WHAT YOU ARE ASKED TO DO >>
This task calls for copying every line in the data below that contains the word "link".

EXTRACTED DATA >>
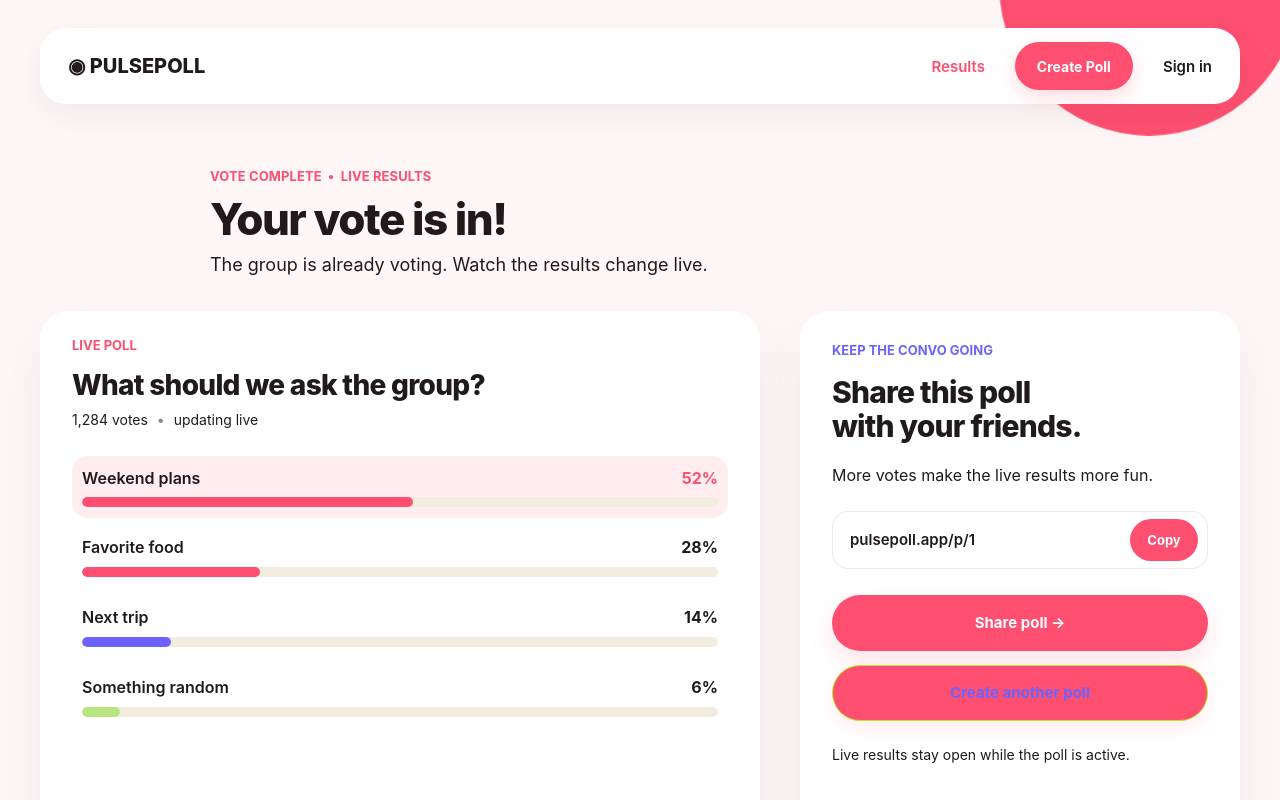
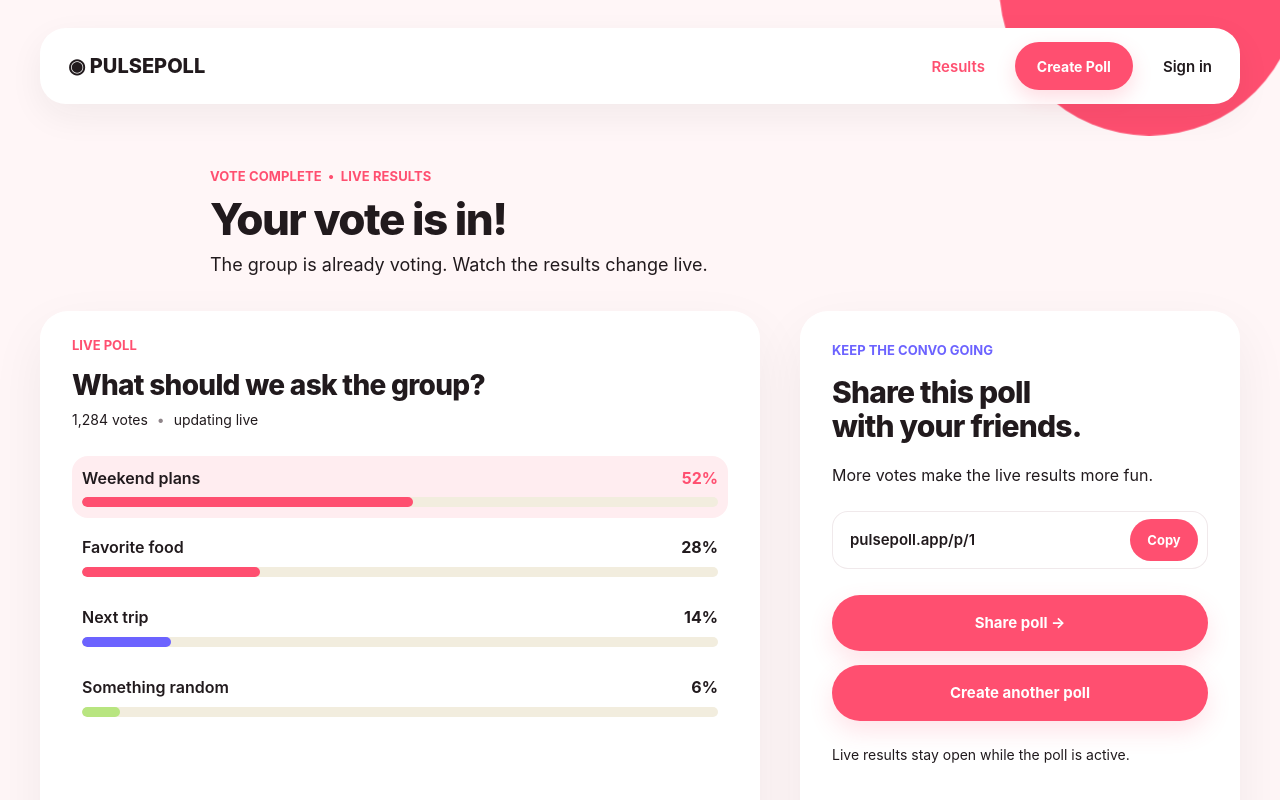
Before and after one commit to hari632/Pulse-Poll--Frontend, a React (Vite) app: page /results/1 in a window 1280 px wide. Shown: the top 800 px of the page. Built offline with nearby package versions, Linux system fonts and the light colour scheme; no server answers.

Commit message:
Fix create another poll button styling

```diff
--- a/src/pages/Results/Results.css
+++ b/src/pages/Results/Results.css
@@ -5,15 +5,10 @@
 
 .results-page {
   position: relative;
-
   min-height: 100vh;
-
   padding: 28px 40px 60px;
-
   overflow: hidden;
-
   background: #fff6f7;
-
   color: #211a1d;
 }
 
@@ -23,23 +18,17 @@
 
 .results-decoration {
   position: absolute;
-
   pointer-events: none;
-
   z-index: 0;
-
   border-radius: 50%;
 }
 
 .results-decoration--coral {
   width: 300px;
   height: 300px;
-
   top: -165px;
   right: -20px;
-
   background: #ff4f70;
-
   animation:
     decorationFloat 6s ease-in-out infinite;
 }
@@ -47,12 +36,9 @@
 .results-decoration--purple {
   width: 240px;
   height: 240px;
-
   left: -125px;
   bottom: -130px;
-
   background: #6c63ff;
-
   animation:
     decorationFloatReverse 7s ease-in-out infinite;
 }
@@ -63,35 +49,25 @@
 
 .results-navbar {
   position: relative;
-
   z-index: 10;
-
   width: 100%;
   height: 76px;
-
   display: flex;
   align-items: center;
   justify-content: space-between;
-
   padding: 0 28px;
-
   background: #ffffff;
-
   border-radius: 26px;
-
   box-shadow:
     0 12px 35px rgba(33, 26, 29, 0.06);
-
   animation:
     navbarEnter 0.65s ease-out both;
 }
 
 .results-navbar__brand {
   color: #211a1d;
-
   font-size: 20px;
   font-weight: 800;
-
   transition:
     transform 0.2s ease,
     opacity 0.2s ease;
@@ -99,7 +75,6 @@
 
 .results-navbar__brand:hover {
   transform: translateX(4px);
-
   opacity: 0.7;
 }
 
@@ -111,17 +86,14 @@
 
 .results-navbar__active {
   color: #ff4f70;
-
   font-size: 15px;
   font-weight: 600;
 }
 
 .results-navbar__signin {
   color: #211a1d;
-
   font-size: 15px;
   font-weight: 600;
-
   transition: opacity 0.2s ease;
 }
 
@@ -132,21 +104,15 @@
 .results-navbar__create {
   width: 118px;
   height: 48px;
-
   border: 0;
   border-radius: 24px;
-
   background: #ff4f70;
   color: #ffffff;
-
   font-size: 14px;
   font-weight: 700;
-
   cursor: pointer;
-
   box-shadow:
     0 8px 20px rgba(255, 79, 112, 0.2);
-
   transition:
     transform 0.2s ease,
     box-shadow 0.2s ease;
@@ -154,7 +120,6 @@
 
 .results-navbar__create:hover {
   transform: translateY(-2px);
-
   box-shadow:
     0 12px 25px rgba(255, 79, 112, 0.28);
 }
@@ -169,13 +134,9 @@
 
 .results-header {
   position: relative;
-
   z-index: 1;
-
   max-width: 860px;
-
   margin: 64px auto 34px;
-
   animation:
     headerEnter 0.8s 0.1s
     cubic-bezier(0.22, 1, 0.36, 1)
@@ -184,33 +145,24 @@
 
 .results-header__eyebrow {
   margin: 0 0 12px;
-
   color: #ff4f70;
-
   font-size: 13px;
   font-weight: 700;
-
   letter-spacing: 0.1px;
 }
 
 .results-header h1 {
   margin: 0;
-
   color: #211a1d;
-
   font-size: 44px;
   line-height: 1.05;
-
   font-weight: 800;
-
   letter-spacing: -1.5px;
 }
 
 .results-header > p:last-child {
   margin: 10px 0 0;
-
   color: #211a1d;
-
   font-size: 18px;
   line-height: 1.4;
 }
@@ -221,21 +173,14 @@
 
 .results-layout {
   position: relative;
-
   z-index: 1;
-
   width: min(1280px, 100%);
-
   margin: 0 auto;
-
   display: grid;
-
   grid-template-columns:
     minmax(0, 800px)
     minmax(340px, 440px);
-
   gap: 40px;
-
   align-items: stretch;
 }
 
@@ -245,16 +190,11 @@
 
 .results-card {
   min-height: 548px;
-
   padding: 26px 32px 32px;
-
   background: #ffffff;
-
   border-radius: 28px;
-
   box-shadow:
     0 20px 55px rgba(33, 26, 29, 0.06);
-
   animation:
     resultsCardEnter 0.8s 0.25s
     cubic-bezier(0.22, 1, 0.36, 1)
@@ -263,37 +203,28 @@
 
 .results-card__label {
   margin: 0 0 16px;
-
   color: #ff4f70;
-
   font-size: 13px;
   font-weight: 700;
 }
 
 .results-card h2 {
   margin: 0;
-
   color: #211a1d;
-
   font-size: 28px;
   line-height: 1.2;
-
   font-weight: 800;
-
   letter-spacing: -0.7px;
 }
 
 .results-card__meta {
   margin: 8px 0 28px;
-
   color: #211a1d;
-
   font-size: 14px;
 }
 
 .results-card__meta span {
   margin: 0 5px;
-
   color: #8f8589;
 }
 
@@ -304,15 +235,12 @@
 .results-options {
   display: flex;
   flex-direction: column;
-
   gap: 8px;
 }
 
 .result-option {
   padding: 9px 10px 11px;
-
   border-radius: 16px;
-
   transition:
     background 0.25s ease,
     transform 0.25s ease;
@@ -320,7 +248,6 @@
 
 .result-option--selected {
   background: #ffedf0;
-
   animation:
     selectedResultEnter 0.55s
     cubic-bezier(0.22, 1, 0.36, 1)
@@ -335,13 +262,11 @@
   display: flex;
   align-items: center;
   justify-content: space-between;
-
   min-height: 25px;
 }
 
 .result-option__name {
   color: #211a1d;
-
   font-size: 16px;
   font-weight: 600;
 }
@@ -354,22 +279,17 @@
 
 .result-option__voted {
   color: #ff4f70;
-
   font-size: 12px;
   font-weight: 700;
-
   animation:
     votedPop 0.45s ease-out;
 }
 
 .result-option__percentage {
   min-width: 42px;
-
   color: #211a1d;
-
   font-size: 16px;
   font-weight: 700;
-
   text-align: right;
 }
 
@@ -381,30 +301,21 @@
 .result-option__track {
   width: 100%;
   height: 10px;
-
   margin-top: 7px;
-
   overflow: hidden;
-
   border-radius: 5px;
-
   background: #f2edde;
 }
 
 .result-option__fill {
   height: 100%;
-
   border-radius: inherit;
-
   background: #ff4f70;
-
   transform-origin: left;
-
   animation:
     barGrow 1s
     cubic-bezier(0.22, 1, 0.36, 1)
     both;
-
   transition:
     width 0.8s
     cubic-bezier(0.22, 1, 0.36, 1);
@@ -418,14 +329,12 @@
 .result-option:nth-child(3)
   .result-option__fill {
   background: #6c63ff;
-
   animation-delay: 0.16s;
 }
 
 .result-option:nth-child(4)
   .result-option__fill {
   background: #b8e580;
-
   animation-delay: 0.24s;
 }
 
@@ -435,16 +344,11 @@
 
 .share-card {
   min-height: 548px;
-
   padding: 31px 32px;
-
   background: #ffffff;
-
   border-radius: 28px;
-
   box-shadow:
     0 20px 55px rgba(33, 26, 29, 0.06);
-
   animation:
     shareCardEnter 0.8s 0.4s
     cubic-bezier(0.22, 1, 0.36, 1)
@@ -453,31 +357,23 @@
 
 .share-card__eyebrow {
   margin: 0 0 18px;
-
   color: #6c63ff;
-
   font-size: 13px;
   font-weight: 700;
 }
 
 .share-card h2 {
   margin: 0;
-
   color: #211a1d;
-
   font-size: 30px;
   line-height: 1.12;
-
   font-weight: 800;
-
   letter-spacing: -0.8px;
 }
 
 .share-card__description {
   margin: 20px 0 25px;
-
   color: #211a1d;
-
   font-size: 16px;
   line-height: 1.4;
 }
@@ -489,52 +385,37 @@
 .share-link {
   width: 100%;
   height: 58px;
-
   display: flex;
   align-items: center;
   justify-content: space-between;
-
   padding-left: 18px;
   padding-right: 10px;
-
   border-radius: 16px;
-
   background: #ffffff;
-
   box-shadow:
     inset 0 0 0 1px #f0e9eb;
 }
 
 .share-link span {
   overflow: hidden;
-
   color: #211a1d;
-
   font-size: 15px;
   font-weight: 600;
-
   text-overflow: ellipsis;
-
   white-space: nowrap;
 }
 
 .share-link button {
   width: 68px;
   height: 42px;
-
   flex-shrink: 0;
-
   border: 0;
   border-radius: 21px;
-
   background: #ff4f70;
   color: #ffffff;
-
   font-size: 13px;
   font-weight: 700;
-
   cursor: pointer;
-
   transition:
     transform 0.2s ease,
     background 0.2s ease;
@@ -556,15 +437,11 @@
 .share-card__new {
   width: 100%;
   height: 56px;
-
   border: 0;
   border-radius: 28px;
-
   font-size: 15px;
   font-weight: 700;
-
   cursor: pointer;
-
   transition:
     transform 0.2s ease,
     box-shadow 0.2s ease;
@@ -572,17 +449,14 @@
 
 .share-card__share {
   margin-top: 26px;
-
   background: #ff4f70;
   color: #ffffff;
-
   box-shadow:
     0 10px 25px rgba(255, 79, 112, 0.16);
 }
 
 .share-card__share:hover {
   transform: translateY(-2px);
-
   box-shadow:
     0 15px 30px rgba(255, 79, 112, 0.24);
 }
@@ -591,33 +465,23 @@
   transform: scale(0.97);
 }
 
-.share-card__share:disabled {
-  opacity: 0.65;
-
-  cursor: wait;
-}
-
 /* =====================================================
    NEW POLL
    ===================================================== */
 
 .share-card__new {
   margin-top: 14px;
-
   background: #ff4f70;
-  color: #6c63ff;
-
-  border: 1px solid #b8e81f;
-
+  color: #ffffff;
+  border: 0;
   box-shadow:
-    0 8px 20px rgba(255, 79, 112, 0.1);
+    0 10px 25px rgba(255, 79, 112, 0.16);
 }
 
 .share-card__new:hover {
   transform: translateY(-2px);
-
   box-shadow:
-    0 12px 25px rgba(255, 79, 112, 0.18);
+    0 15px 30px rgba(255, 79, 112, 0.24);
 }
 
 .share-card__new:active {
@@ -630,9 +494,7 @@
 
 .share-card__footer {
   margin: 24px 0 0;
-
   color: #211a1d;
-
   font-size: 14px;
   line-height: 1.4;
 }
@@ -643,17 +505,11 @@
 
 .results-footer {
   position: relative;
-
   z-index: 2;
-
   width: min(1280px, 100%);
-
   margin: 20px auto 0;
-
   color: #211a1d;
-
   font-size: 13px;
-
   animation:
     voteFadeUp 0.8s 0.6s ease-out both;
 }
@@ -815,9 +671,7 @@
 
   .results-navbar {
     height: 64px;
-
     padding: 0 18px;
-
     border-radius: 20px;
   }
 
@@ -840,7 +694,6 @@
   .results-navbar__create {
     width: 105px;
     height: 42px;
-
     font-size: 12px;
   }
 
@@ -867,9 +720,7 @@
 
   .results-card {
     min-height: auto;
-
     padding: 24px 20px;
-
     border-radius: 24px;
   }
 
@@ -891,7 +742,6 @@
 
   .share-card {
     padding: 26px 20px;
-
     border-radius: 24px;
   }
 
@@ -902,7 +752,6 @@
   .results-decoration--coral {
     width: 190px;
     height: 190px;
-
     top: -100px;
     right: -70px;
   }
@@ -910,7 +759,6 @@
   .results-decoration--purple {
     width: 160px;
     height: 160px;
-
     left: -100px;
     bottom: -90px;
   }
```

FINISHED EXERCISE >>
 .share-link {
 .share-link span {
 .share-link button {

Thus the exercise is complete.